People are naturally curious about the creative process. Songs, and music in general, are a mystifying force impacting and reflecting the human experience to an inexplicable level. A Songwriters Circle offers a unique glimpse into the mind of song, the inspiration and meaning behind it and the craft of artistic expression. For songwriters, it’s about getting some perspective.
“The main reason I go, I think, is to see what inspires other songwriters,” says Angelo Spinazzola. “High status songwriters. And see if I can get inspired by them and get ideas from what they’re saying. And what they’re doing and try to write songs in a different way like on a different level by following some of their rules and mixing some of the rules up like say, something that Bruce (Guthro) said and something that Rita (MacNeil) said I’ll say, ‘oh, that was kinda neat, maybe I can mix the two of those together and I can try this as an idea of songwriting. Inspiration is the main thing and I go for the feeling that I get from some of the performers they make you tingle sometimes, you know, it’s that good.”
The performers on that Sunday afternoon included well known Maritime songwriters Lennie Gallant, Ron Hynes, MacNeil, Guthro, and Terry Kelly as well as up and coming and coming writers like Tara MacLean, Julian Austin, Dave Carmichael and Wally MacAulay.
“They’re all so good but they’re all so different, so versatile,” describes Spinazzola, warming up to the subject. “Every performer had their own style. The way they arranged them was magical because everyone had a different style each so different from the person that played before them and that was really refreshing, instead of hearing the same kinda stuff all the way around. It was broken up so much that you had to pay attention, you weren’t focused on anything else you were so focused on the performances. They were all really really strong performances.”

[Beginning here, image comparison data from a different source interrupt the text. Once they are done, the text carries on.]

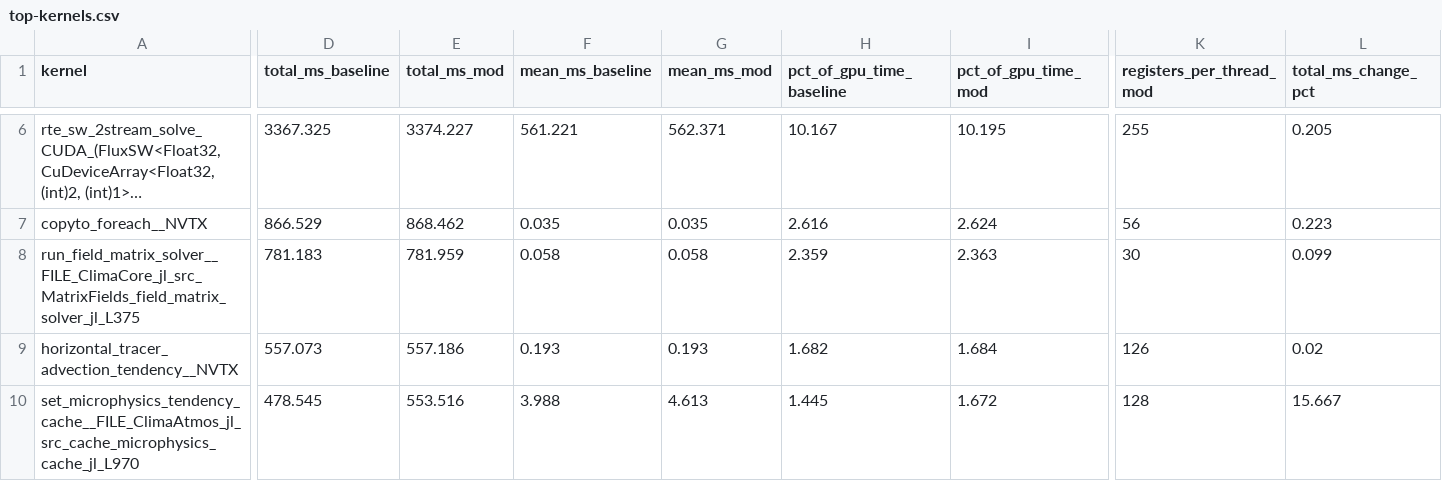
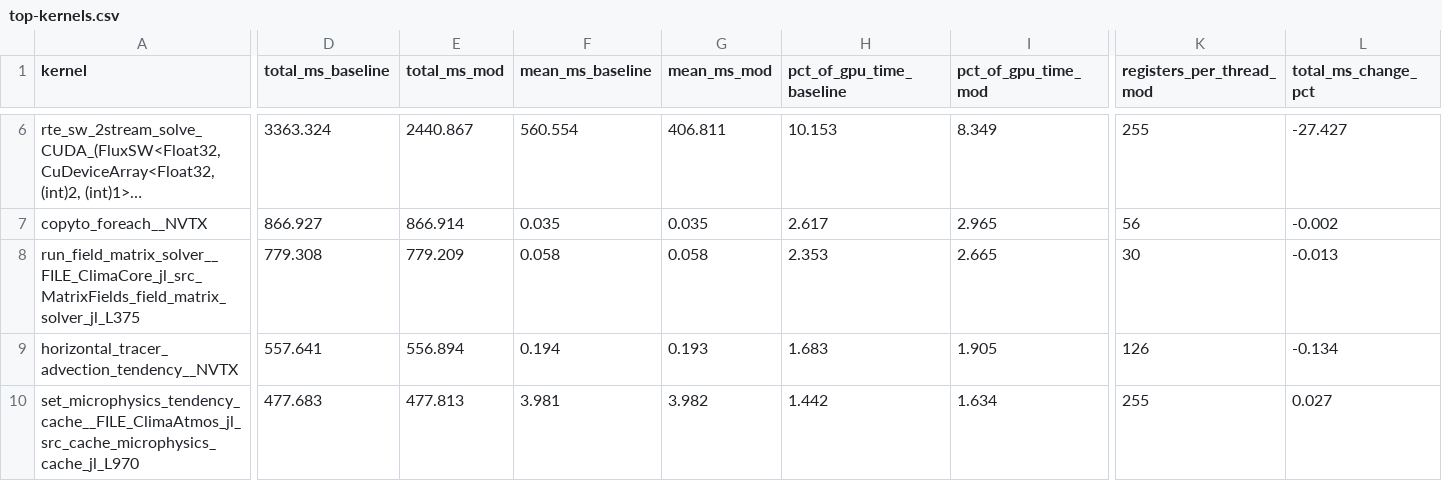
Before and after one commit to petebachant/clima-gpu-profiling, a CSV file: results/top-kernels.csv, drawn as a sheet; only a part is shown, gaps mark what is left out; long unchanged cells end in …; the diff covers the shown part only; the diff names each change by its address in the sheet, - before the commit and + after, or states it on an @@ line.

Commit message:
RRTMGP optics: +8.70% SYPD, bit-identical
Binary search replacing a linear scan in loc_lower, plus 64-thread blocks for
the 2-stream kernels. RRTMGP is the only package differing between arms --
ClimaCore and ClimaAtmos identical, CloudMicrophysics at the baseline v0.38.3
tree.

  SYPD       0.21611 -> 0.23671   +8.70%
  radiation  14549 -> 10656 ms    -26.8%
  all-GPU    33106 -> 29048 ms    -12.3%

Model state bit-identical over 120 coupled steps, all 12 prognostic fields, on a
model shown deterministic by a null test. No accuracy trade.

Also regenerates diffs with RRTMGP included -- make-diffs had run before that
fix landed, so diffs/RRTMGP.jl.diff was missing from the first pass.

```diff
--- a/results/top-kernels.csv
+++ b/results/top-kernels.csv
-D6 (total_ms_baseline): 3367.325
+D6 (total_ms_baseline): 3363.324
-E6 (total_ms_mod): 3374.227
+E6 (total_ms_mod): 2440.867
-F6 (mean_ms_baseline): 561.221
+F6 (mean_ms_baseline): 560.554
-G6 (mean_ms_mod): 562.371
+G6 (mean_ms_mod): 406.811
-H6 (pct_of_gpu_time_baseline): 10.167
+H6 (pct_of_gpu_time_baseline): 10.153
-I6 (pct_of_gpu_time_mod): 10.195
+I6 (pct_of_gpu_time_mod): 8.349
-L6 (total_ms_change_pct): 0.205
+L6 (total_ms_change_pct): -27.427
-D7 (total_ms_baseline): 866.529
+D7 (total_ms_baseline): 866.927
-E7 (total_ms_mod): 868.462
+E7 (total_ms_mod): 866.914
-H7 (pct_of_gpu_time_baseline): 2.616
+H7 (pct_of_gpu_time_baseline): 2.617
-I7 (pct_of_gpu_time_mod): 2.624
+I7 (pct_of_gpu_time_mod): 2.965
-L7 (total_ms_change_pct): 0.223
+L7 (total_ms_change_pct): -0.002
-D8 (total_ms_baseline): 781.183
+D8 (total_ms_baseline): 779.308
-E8 (total_ms_mod): 781.959
+E8 (total_ms_mod): 779.209
-H8 (pct_of_gpu_time_baseline): 2.359
+H8 (pct_of_gpu_time_baseline): 2.353
-I8 (pct_of_gpu_time_mod): 2.363
+I8 (pct_of_gpu_time_mod): 2.665
-L8 (total_ms_change_pct): 0.099
+L8 (total_ms_change_pct): -0.013
-D9 (total_ms_baseline): 557.073
+D9 (total_ms_baseline): 557.641
-E9 (total_ms_mod): 557.186
+E9 (total_ms_mod): 556.894
-F9 (mean_ms_baseline): 0.193
+F9 (mean_ms_baseline): 0.194
-H9 (pct_of_gpu_time_baseline): 1.682
+H9 (pct_of_gpu_time_baseline): 1.683
-I9 (pct_of_gpu_time_mod): 1.684
+I9 (pct_of_gpu_time_mod): 1.905
-L9 (total_ms_change_pct): 0.02
+L9 (total_ms_change_pct): -0.134
-D10 (total_ms_baseline): 478.545
+D10 (total_ms_baseline): 477.683
-E10 (total_ms_mod): 553.516
+E10 (total_ms_mod): 477.813
-F10 (mean_ms_baseline): 3.988
+F10 (mean_ms_baseline): 3.981
-G10 (mean_ms_mod): 4.613
+G10 (mean_ms_mod): 3.982
-H10 (pct_of_gpu_time_baseline): 1.445
+H10 (pct_of_gpu_time_baseline): 1.442
-I10 (pct_of_gpu_time_mod): 1.672
+I10 (pct_of_gpu_time_mod): 1.634
-K10 (registers_per_thread_mod): 128
+K10 (registers_per_thread_mod): 255
-L10 (total_ms_change_pct): 15.667
+L10 (total_ms_change_pct): 0.027
```
Also changed, not shown: 90 edited cells elsewhere in this file, 18 other files.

“One of the highlights was Dave Carmichael of the Dave Carmichael Band. He played a tune about his brother who died in an accident. He told the story and he almost broke down when he was telling the story then he played the tune and it was really powerful. And everyone in the audience was like lumps in their throat and nobody said a word. It was very quiet.”
“Tara MacLean was another person who really really blew me away. Yeah. She has what it takes for sure. She’s got this magical voice, and she plays guitar quite well too, but her voice…oh man, it was very very incredible.”
“Julian Austin. I’ve never seen him perform before, but that was a pleasant surprise. I thought he was going to be your average country singer but he put a really neat twist on his tunes. A lot of them were upbeat. He was great. Really strong melodies and good stories and honky tonk kinda country, makes you wanna tap your feet and sing along with him.”
“Ron Hynes…of all the writers who were there, he would be my favourite, just because of the way he plays with his words and throws in something in the middle of the song that you think is so serious, all of a sudden he throws in this line that makes you wonder if you should laugh or is he serious. It’s just his clever way of songwriting. And I’ve always paid attention to that in his tunes. There’s always a neat thing that he has in there that’ll really spin your head for a loop. And you start to listen to the tune more to see if you can pick up on more of these lines. Some are almost like they’re subliminal, hidden in the tune. But sometimes they’re just blatant and they’re right in front of your face and you don’t know whether to laugh or not, you have to look at Ron Hynes in order to see if he has a smile on his face to say o.k., it’s fair to laugh, you know, ‘cause you wouldn’t want to insult him so there’s all kinds of funny little chuckles in the audience.”
Witnessing the songwriter’s expression just increases the impact. “I know how, when I perform, I go into a bit of a trance. And I know when other people are in that trance then they are conveying a powerful message just by the expressions on their face.”
And this is where the songwriters circle offers its richest experience; when the connection between the songwriter and the song is visible, revealed in the atmosphere created by the music itself. “There’s a line in one of Wally’s (MacAulay) songs, a powerful line… I knew it was coming up and was watching and you could see Ron Hynes kind of nod, with his eyes closed, and you could see, just by his look, that he could relate . . . it was really nice to see.” (photo: Murd Smith)